Pre-dawn Friday was not the first time Israeli jets have hit targets in Syria, but it is the first time that Syrian President Bashar Assad has chosen to respond, firing several SA-5 surface-to-air missiles at the departing warplanes.
It would seem that Assad wants to put Israel on notice that he no longer intends to sit idly by while weapons convoys headed from Syria to the Hezbollah terror group in Lebanon are destroyed by the IDF.
Illustrative: An Israel Air Force airplane F-16 takes off, June 28 2010. (Ofer Zidon/Flash90)
According to Arab-language media reports, the target of the Israeli airstrike — which is said to have occurred near the Lebanese town of Baalbek — was a convoy of trucks carrying “strategic weapons,” a term which Israel has previously used to define advanced missiles and chemical weapons.
In the past, Assad has rarely responded to reported Israeli air and missile strikes on targets deep within Syria.
His apparent growing confidence would appear to come from his recent successes in defeating rebel groups and the Islamic State in the brutal Syrian civil war, thanks largely to massive Russian support.
It is unlikely that there was any Russian involvement in firing the missiles at the Israeli jets. Israel works very hard to coordinate with Moscow to ensure no accidental clashes with the superpower in Syria’s crowded skies.

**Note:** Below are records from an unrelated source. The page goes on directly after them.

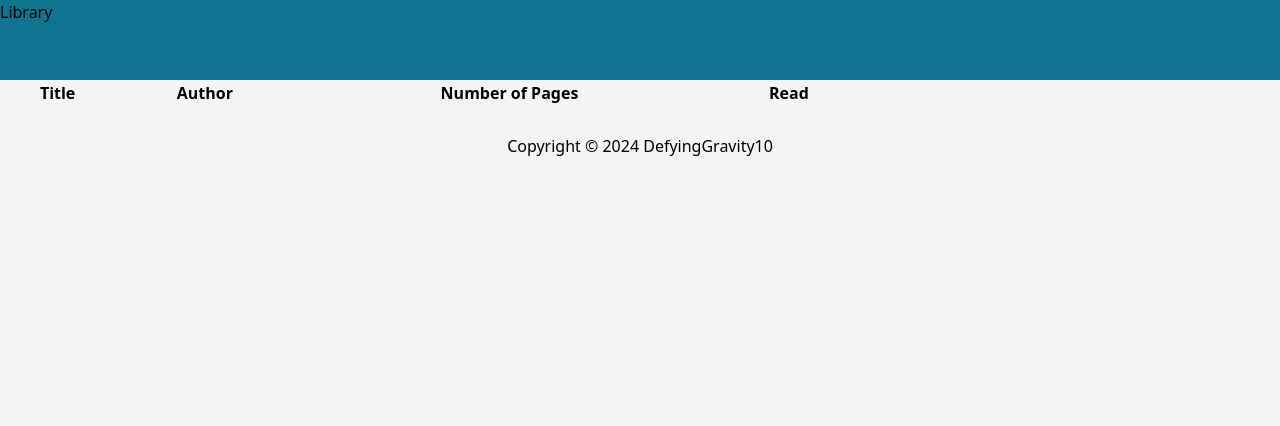
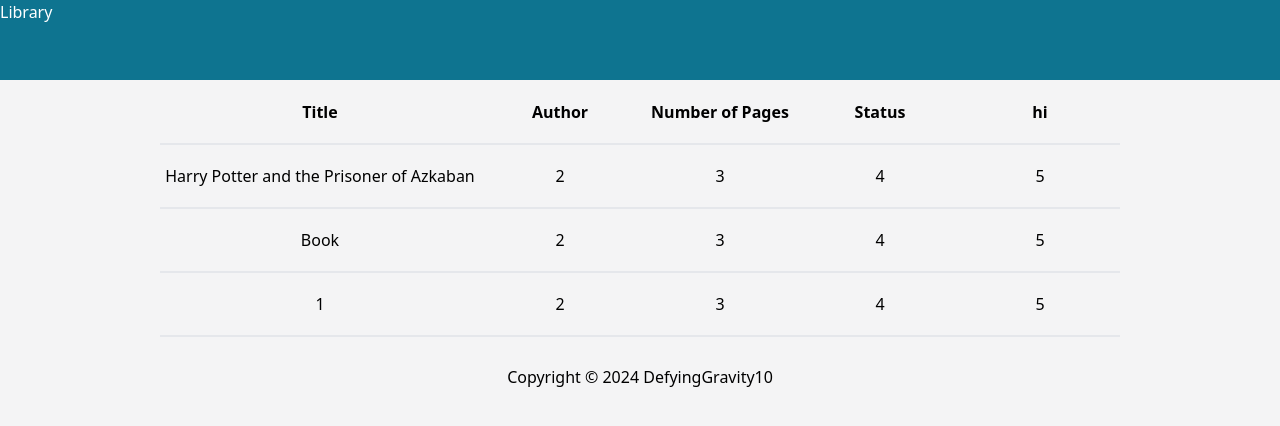
Before and after one commit to DefyingGravity10/library, a website: page index.html in a window 1280 px wide. Drawn offline with Linux system fonts and the light colour scheme.

Commit message:
feat: include barebones `HTML` and `CSS`
Attempted to use `Tailwind CSS`

```diff
--- a/index.html
+++ b/index.html
@@ -8,17 +8,51 @@
   <script src="./src/script.js" defer></script>
 </head>
 <body class="w-screen bg-zinc-100">
-  <nav class="w-screen h-20 bg-cyan-700"><h1>Library</h1></nav>
-  <table class="table-auto w-2/3 flex-1">
-    <thead>
-      <tr>
-        <th class="">Title</th>
-        <th class="">Author</th>
-        <th class="">Number of Pages</th>
-        <th class="">Read</th>
-      </tr>
-    </thead>
-  </table>
+  <nav class="w-screen h-20 bg-cyan-700"><h1 class="text-white">Library</h1></nav>
+
+  <!--Content-->
+  <div class="flex flex-col justify-center items-center">
+    <table class="table-auto w-3/4 flex-1 text-center">
+      <colgroup>
+        <col class="w-2/6"/>
+        <col class="w-1/6"/>
+        <col class="w-1/6"/>
+        <col class="w-1/6"/>
+        <col class="w-1/6"/>
+      </colgroup>
+
+      <thead>
+        <tr>
+          <th>Title</th>
+          <th>Author</th>
+          <th>Number of Pages</th>
+          <th>Status</th>
+          <th>hi</th>
+        </tr>
+      </thead>
+        <tr>
+          <td>Harry Potter and the Prisoner of Azkaban</td>
+          <td>2</td>
+          <td>3</td>
+          <td>4</td>
+          <td>5</td>
+        </tr>
+        <tr>
+          <td>Book</td>
+          <td>2</td>
+          <td>3</td>
+          <td>4</td>
+          <td>5</td>
+        </tr>
+        <tr>
+          <td>1</td>
+          <td>2</td>
+          <td>3</td>
+          <td>4</td>
+          <td>5</td>
+        </tr>
+    </table>
+  </div>
 
   <footer class="flex justify-center items-center h-20">
     <div>Copyright © 2024 DefyingGravity10</div>
--- a/package.json
+++ b/package.json
@@ -1,5 +1,7 @@
 {
   "devDependencies": {
+    "prettier": "^3.2.4",
+    "prettier-plugin-tailwindcss": "^0.5.11",
     "tailwindcss": "^3.4.1"
   }
 }
--- a/src/input.css
+++ b/src/input.css
@@ -1,3 +1,7 @@
 @tailwind base;
 @tailwind components;
 @tailwind utilities;
+
+tr {
+  @apply border-b-2 h-16
+}
```
Also changed, not shown: src/styles.css, 1 other file.
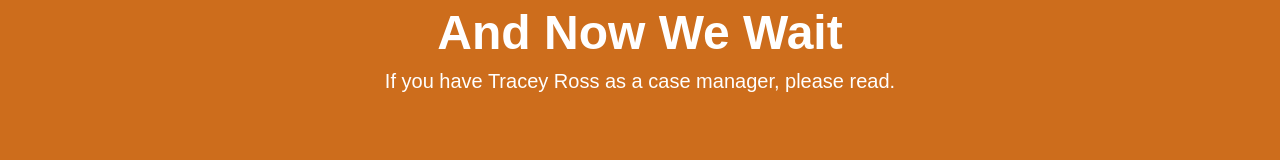
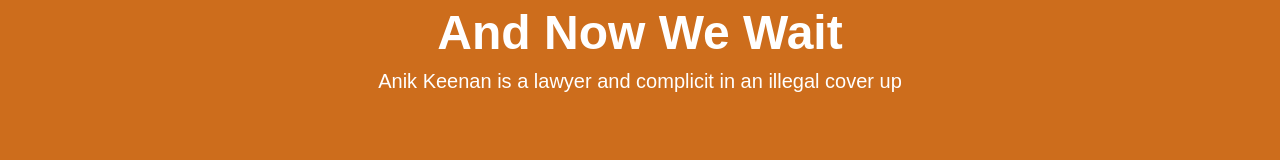
Before and after one commit to shorne71-design/My-site, a plain HTML site: page index.html in a window 1280 px wide. Shown: the part 146-306 px from the top of the page. Drawn offline with Linux system fonts and the light colour scheme.

Commit message:
Update index.html

```diff
--- a/index.html
+++ b/index.html
@@ -86,7 +86,7 @@
   <!-- Orange half -->
   <div class="top-section">
     <h1>And Now We Wait</h1>
-    <p>If you have Tracey Ross as a case manager, please read.</p>
+    <p>Anik Keenan is a lawyer and complicit in an illegal cover up</p>
   </div>
 
   <!-- Blue half -->
```
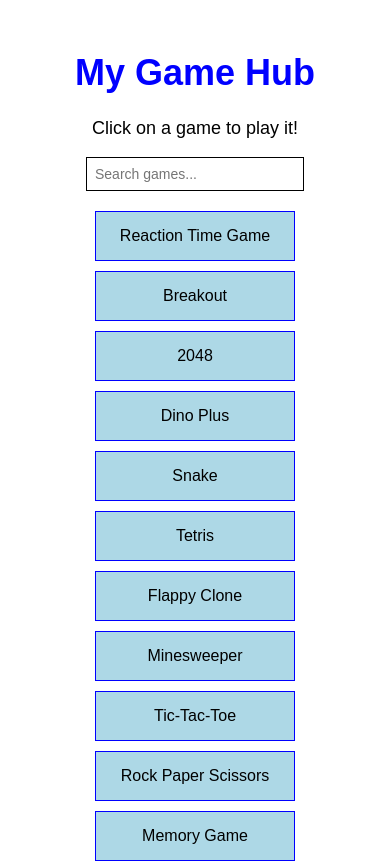
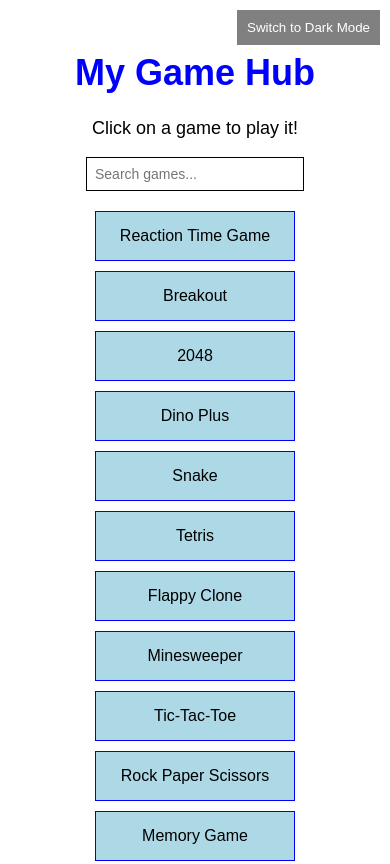
Before and after one commit to crepeguy1/Offline-Games, a plain HTML site: page Game_Hub.html in a window 390 px wide. Shown: the top 864 px of the page. Drawn offline with Linux system fonts and the light colour scheme.

Commit message:
Added light and dark mode toggle button to the Game Hub page

```diff
--- a/Game_Hub.html
+++ b/Game_Hub.html
@@ -21,6 +21,16 @@
       font-size: 18px;
     }
 
+    body.light-mode {
+      background-color: white;
+      color: black;
+    }
+
+    body.dark-mode {
+      background-color: #121212;
+      color: #ffffff;
+    }
+
     nav {
       display: flex;
       flex-wrap: wrap;
@@ -28,6 +38,18 @@
       gap: 10px;
       max-width: 800px;
       margin: 0 auto;
+    }
+
+
+    #modeToggle {
+      position: fixed;
+      top: 10px;
+      right: 10px;
+      padding: 10px;
+      background-color: gray;
+      color: white;
+      border: none;
+      cursor: pointer;
     }
 
     .game-button {
@@ -87,6 +109,7 @@
 
   <h1>My Game Hub</h1>
   <p>Click on a game to play it!</p>
+  <button class="toggle-btn" id="modeToggle">Toggle Dark Mode</button>
 
   <!-- i added a search box so you can find games easier -->
   <input type="text" id="search" placeholder="Search games...">
@@ -188,6 +211,38 @@
       });
     });
 
+    const modeToggle = document.getElementById('modeToggle');
+    const savedMode = localStorage.getItem('theme');
+
+    if (savedMode) {
+      document.body.classList.add(savedMode);
+    } else {
+      document.body.classList.add('light-mode');
+    }
+
+    function updateButtonText() {
+      if (document.body.classList.contains('dark-mode')) {
+        modeToggle.textContent = 'Switch to Light Mode';
+      } else {
+        modeToggle.textContent = 'Switch to Dark Mode';
+      }
+    }
+
+    updateButtonText();
+
+    modeToggle.addEventListener('click', () => {
+      document.body.classList.toggle('dark-mode');
+      document.body.classList.toggle('light-mode');
+
+      if (document.body.classList.contains('dark-mode')) {
+        localStorage.setItem('theme', 'dark-mode');
+      } else {
+        localStorage.setItem('theme', 'light-mode');
+      }
+
+      updateButtonText();
+    });
+
     // this function loads the games in the iframe - pretty cool huh?
     function loadGame(file) {
       const iframe = document.getElementById("gameFrame");
```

Prime Minister Benjamin Netanyahu is a frequent visitor to Moscow, most recently last week where he went to press Russian President Vladimir Putin to try and prevent Israel’s arch-foe Iran from filling the vacuum in Syria left by the nearly vanquished Islamic state.

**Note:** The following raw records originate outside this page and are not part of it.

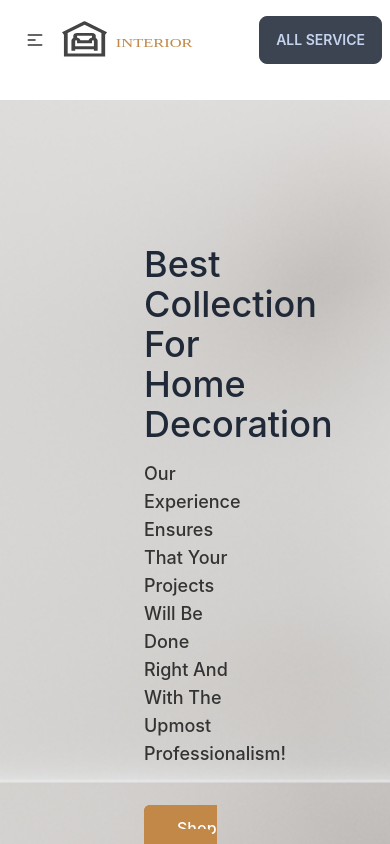
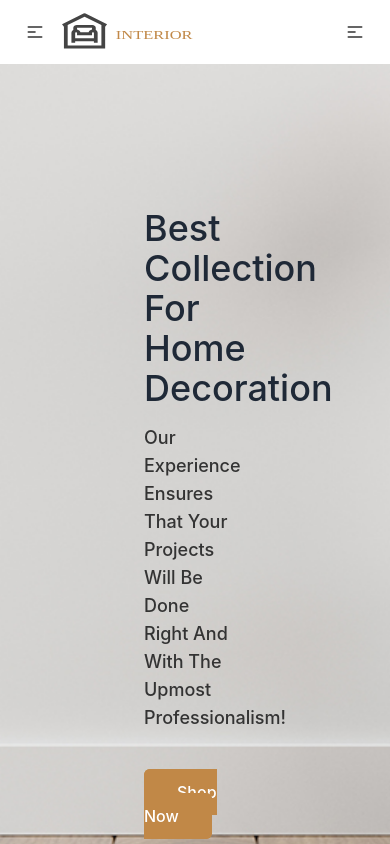
Before and after one commit to Artaslim/dekore-client, a React (Create React App) app: page / in a window 390 px wide. Shown: the top 844 px of the page. Built offline with nearby package versions, Linux system fonts and the light colour scheme; no server answers.

Commit message:
dashboard added

```diff
--- a/package.json
+++ b/package.json
@@ -3,6 +3,7 @@
   "version": "0.1.0",
   "private": true,
   "dependencies": {
+    "@tanstack/react-query": "^4.18.0",
     "@testing-library/jest-dom": "^5.16.5",
     "@testing-library/react": "^13.4.0",
     "@testing-library/user-event": "^13.5.0",
--- /dev/null
+++ b/src/Layout/DashboardLayout.js
@@ -0,0 +1,34 @@
+import React from "react";
+import { Outlet } from "react-router-dom";
+import Navbar from "../Pages/Shared/Navbar/Navbar";
+
+const DashboardLayout = () => {
+  return (
+    <div>
+      <Navbar></Navbar>
+      <div className="drawer drawer-mobile">
+        <input
+          id="dashboard-drawer"
+          type="checkbox"
+          className="drawer-toggle"
+        />
+        <div className="drawer-content ">
+          <Outlet></Outlet>
+        </div>
+        <div className="drawer-side">
+          <label htmlFor="dashboard-drawer" className="drawer-overlay"></label>
+          <ul className="menu p-4 w-80 bg-base-100 text-base-content">
+            <li>
+              <a>Sidebar Item 1</a>
+            </li>
+            <li>
+              <a>Sidebar Item 2</a>
+            </li>
+          </ul>
+        </div>
+      </div>
+    </div>
+  );
+};
+
+export default DashboardLayout;
--- /dev/null
+++ b/src/Pages/Products/Products/Products.js
@@ -0,0 +1,12 @@
+import React from "react";
+import Categories from "../../Shared/Categories/Categories";
+
+const Products = () => {
+  return (
+    <div>
+      <Categories></Categories>
+    </div>
+  );
+};
+
+export default Products;
--- a/src/Pages/Shared/Categories/Categories.js
+++ b/src/Pages/Shared/Categories/Categories.js
@@ -10,12 +10,12 @@
   }, []);
 
   return (
-    <div className="flex flex-rows gap-6 justify-center items-center my-16">
+    <div className="flex  flex-col md:flex-row  gap-6 justify-center items-center my-16">
       {categories.map((category) => (
-        <div>
+        <div className="mb-4">
           <Link
             key={category._id}
-            className="bg-primary  border border-primary text-white px-8 py-3 rounded-md hover:bg-transparent hover:text-primary font-medium transition"
+            className="bg-primary    border border-primary text-white px-8 py-3 rounded-md hover:bg-transparent hover:text-primary font-medium transition"
           >
             {category.name}
           </Link>
--- a/src/Pages/Shared/Navbar/Navbar.js
+++ b/src/Pages/Shared/Navbar/Navbar.js
@@ -22,7 +22,7 @@
       {user?.email ? (
         <>
           <li className="font-semibold">
-            <Link to="/categories">Categories</Link>
+            <Link to="/products">Products</Link>
           </li>
           <li className="font-semibold">
             <Link to="/dashboard">Dashboard</Link>
@@ -41,7 +41,7 @@
     </>
   );
   return (
-    <div className="navbar h-20 mb-5 bg-base-100">
+    <div className="navbar  bg-base-100 flex justify-between">
       <div className="navbar-start">
         <div className="dropdown">
           <label tabIndex={0} className="btn btn-ghost lg:hidden">
@@ -61,7 +61,7 @@
             </svg>
           </label>
           <ul
-            tabIndex={0}
+            tabIndex={1}
             className="menu menu-compact dropdown-content mt-3 p-2 shadow bg-base-100 rounded-box w-52"
           >
             {menuItems}
@@ -74,9 +74,26 @@
       <div className="navbar-center hidden lg:flex">
         <ul className="menu menu-horizontal p-0">{menuItems}</ul>
       </div>
-      <div className="navbar-end">
-        <button className="btn">All Service</button>
-      </div>
+      <label
+        htmlFor="dashboard-drawer"
+        tabIndex={2}
+        className="btn btn-ghost lg:hidden"
+      >
+        <svg
+          xmlns="http://www.w3.org/2000/svg"
+          className="h-5 w-5"
+          fill="none"
+          viewBox="0 0 24 24"
+          stroke="currentColor"
+        >
+          <path
+            strokeLinecap="round"
+            strokeLinejoin="round"
+            strokeWidth="2"
+            d="M4 6h16M4 12h8m-8 6h16"
+          />
+        </svg>
+      </label>
     </div>
   );
 };
--- a/src/Routes/Routes/Routes.js
+++ b/src/Routes/Routes/Routes.js
@@ -1,7 +1,9 @@
 import { createBrowserRouter } from "react-router-dom";
+import DashboardLayout from "../../Layout/DashboardLayout";
 import Blog from "../../Pages/Blog/Blog";
 import Dashboard from "../../Pages/Dashboard/Dashboard/Dashboard";
 import Login from "../../Pages/Login/Login";
+import Products from "../../Pages/Products/Products/Products";
 import Categories from "../../Pages/Shared/Categories/Categories";
 import SignUp from "../../Pages/SignUp/SignUp";
 import PrivateRoute from "../PrivateRoute/PrivateRoute";
@@ -16,6 +18,10 @@
       {
         path: "/",
         element: <Home></Home>,
+      },
+      {
+        path: "/products",
+        element: <Products></Products>,
       },
       {
         path: "/categories",
@@ -40,8 +46,14 @@
     path: "/dashboard",
     element: (
       <PrivateRoute>
-        <Dashboard></Dashboard>
+        <DashboardLayout></DashboardLayout>
       </PrivateRoute>
     ),
+    children: [
+      {
+        path: "/dashboard",
+        element: <Dashboard></Dashboard>,
+      },
+    ],
   },
 ]);
--- a/src/index.js
+++ b/src/index.js
@@ -4,13 +4,18 @@
 import App from "./App";
 import reportWebVitals from "./reportWebVitals";
 import AuthProvider from "./contexts/AuthProvider";
+import { QueryClient, QueryClientProvider } from "@tanstack/react-query";
+
+const queryClient = new QueryClient();
 
 const root = ReactDOM.createRoot(document.getElementById("root"));
 root.render(
   <React.StrictMode>
-    <AuthProvider>
-      <App />
-    </AuthProvider>
+    <QueryClientProvider client={queryClient}>
+      <AuthProvider>
+        <App />
+      </AuthProvider>
+    </QueryClientProvider>
   </React.StrictMode>
 );
 
```
Also changed, not shown: 1 other file (tests, documents, lock files or other folders).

These concerns show that the use of surface-to-air missiles against Israeli fighter planes is only a minor headache for Israel.
A much greater problem for the Jewish state lies with a report published earlier this week in the Kuwaiti newspaper al-Jarida that Iran has established rocket factories in Syria and Lebanon capable of producing long-range missiles.
According to the al-Jarida report, the missile production facilities are built deep underground and are operated by advisers from the Iranian Revolutionary Guard Corps, as well as Lebanese experts trained at the Imam Hossein University in Tehran, a key training institution for IRGC personnel.
The goal of these factories is said to be to produce highly accurate missiles and rockets capable of striking strategic targets in Israel, and if reports leaking out in the Arab-language media are true, then it is safe to say these factories will not be easily destroyed in Israeli airstrikes.
The Iranian missile factories in Syria and Lebanon also correspond with Iran’s desire to establish a naval port in Syria to be leased for 50 years, which would help Iran guarantee its interests in the war-torn nation.
All of this points to a trend that we will likely see much more of in 2017: as the Islamic State terror group gets weaker, the influence of the Islamic Republic of Iran expands and gets stronger